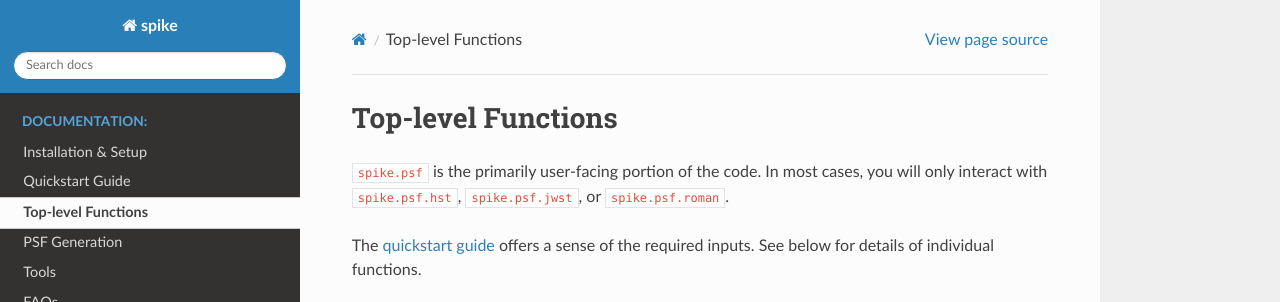
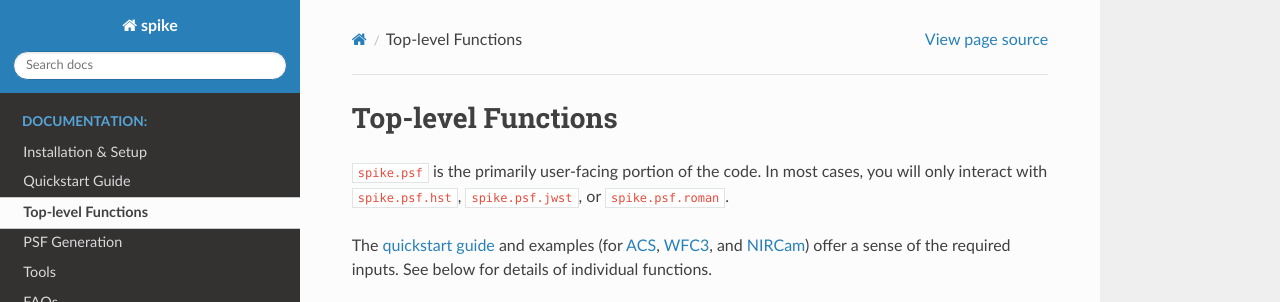
Before and after one commit to avapolzin/spike, a Sphinx documentation site: the page built from docs/psf.rst, in a window 1280 px wide, cut to the strip 0-302 px from the top of the page. Built offline with Sphinx 7.4.7 and the Read the Docs theme 3.1.0, drawn with Linux system fonts in a browser that asks for light colours; pages that are not in the unit, such as notebooks, are missing from menus.

Commit message:
actual last bit of clarification in docs - adding links to examples in top-level funcs

```diff
--- a/docs/citation.rst
+++ b/docs/citation.rst
@@ -12,7 +12,7 @@ If you use this package or the scripts in this repository in a publication, plea
 * if you use ``spike`` with Roman data: ``romancal`` (`Roman calibration pipeline developers 2024 <https://github.com/spacetelescope/romancal>`_)
 * if you use ``TinyTim`` model PSFs: ``TinyTim`` (`Krist et al. 2011 <https://ui.adsabs.harvard.edu/abs/2011SPIE.8127E..0JK/abstract>`_)
 * if you use ``TinyTim`` model PSFs with the Gillis et al. modification: ``TinyTim`` (`Krist et al. 2011 <https://ui.adsabs.harvard.edu/abs/2011SPIE.8127E..0JK/abstract>`_) + `Gillis (2019) <https://bitbucket.org/brgillis/tinytim_psfs/src/master/>`_/`Gillis et al. (2020) <https://ui.adsabs.harvard.edu/abs/2020MNRAS.496.5017G/abstract>`_
-* if you use ``STPSF`` (formerly ``WebbPSF``) model PSFs: ``STPSF`` `Perrin et al (2025) <https://github.com/spacetelescope/stpsf>`_, ``WebbPSF`` (Perrin et al. `2012 <https://ui.adsabs.harvard.edu/abs/2012SPIE.8442E..3DP/abstract>`_; `2014 <https://ui.adsabs.harvard.edu/abs/2014SPIE.9143E..3XP/abstract>`_; `2024 <https://github.com/spacetelescope/webbpsf>`_)
+* if you use ``STPSF`` (formerly ``WebbPSF``) model PSFs: ``STPSF`` `(Perrin et al. 2025) <https://github.com/spacetelescope/stpsf>`_, ``WebbPSF`` (Perrin et al. `2012 <https://ui.adsabs.harvard.edu/abs/2012SPIE.8442E..3DP/abstract>`_; `2014 <https://ui.adsabs.harvard.edu/abs/2014SPIE.9143E..3XP/abstract>`_; `2024 <https://github.com/spacetelescope/webbpsf>`_)
 * if you use ``PSFEx`` to generate empirical PSFs: ``PSFEx`` (Bertin `2011 <https://ui.adsabs.harvard.edu/abs/2011ASPC..442..435B/abstract>`_; `2013 <https://ui.adsabs.harvard.edu/abs/2013ascl.soft01001B/abstract>`_) and ``SExtractor`` (`Bertin & Arnauts 1996 <https://ui.adsabs.harvard.edu/abs/1996A%26AS..117..393B/abstract>`_)
 * if you use ePSFs: ``photutils`` (`Bradley et al. 2024 <https://zenodo.org/records/13989456>`_) and `Anderson & King (2000) <https://ui.adsabs.harvard.edu/abs/2000PASP..112.1360A/abstract>`_/`Anderson (2016) <https://ui.adsabs.harvard.edu/abs/2016wfc..rept...12A/abstract>`_
 * if you use STDPSFs: ``photutils`` (`Bradley et al. 2024 <https://zenodo.org/records/13989456>`_) and `Anderson (2016) <https://ui.adsabs.harvard.edu/abs/2016wfc..rept...12A/abstract>`_ + the relevant instrument paper -- MIRI (`Libralato et al. 2024 <https://ui.adsabs.harvard.edu/abs/2024PASP..136c4502L/abstract>`_); NIRISS (`Libralato et al. 2023 <https://ui.adsabs.harvard.edu/abs/2023ApJ...950..101L/abstract>`_)
--- a/docs/psf.rst
+++ b/docs/psf.rst
@@ -5,7 +5,7 @@ Top-level Functions
 
 ``spike.psf`` is the primarily user-facing portion of the code. In most cases, you will only interact with ``spike.psf.hst``, ``spike.psf.jwst``, or ``spike.psf.roman``.
 
-The `quickstart guide <https://spike-psf.readthedocs.io/en/latest/quickstart.html>`_ offers a sense of the required inputs. See below for details of individual functions.
+The `quickstart guide <https://spike-psf.readthedocs.io/en/latest/quickstart.html>`_ and examples (for `ACS <https://spike-psf.readthedocs.io/en/latest/acs_example.html>`_, `WFC3 <https://spike-psf.readthedocs.io/en/latest/wfc3_example.html>`_, and `NIRCam <https://spike-psf.readthedocs.io/en/latest/nircam_example.html>`_) offer a sense of the required inputs. See below for details of individual functions.
 
 .. automodule:: spike.psf
 	:imported-members:
```
Also changed, not shown: 2 other files.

Try it: What is the number of lines in the data above that include the word "required"? Answer with that number only.

Answer to this problem: 2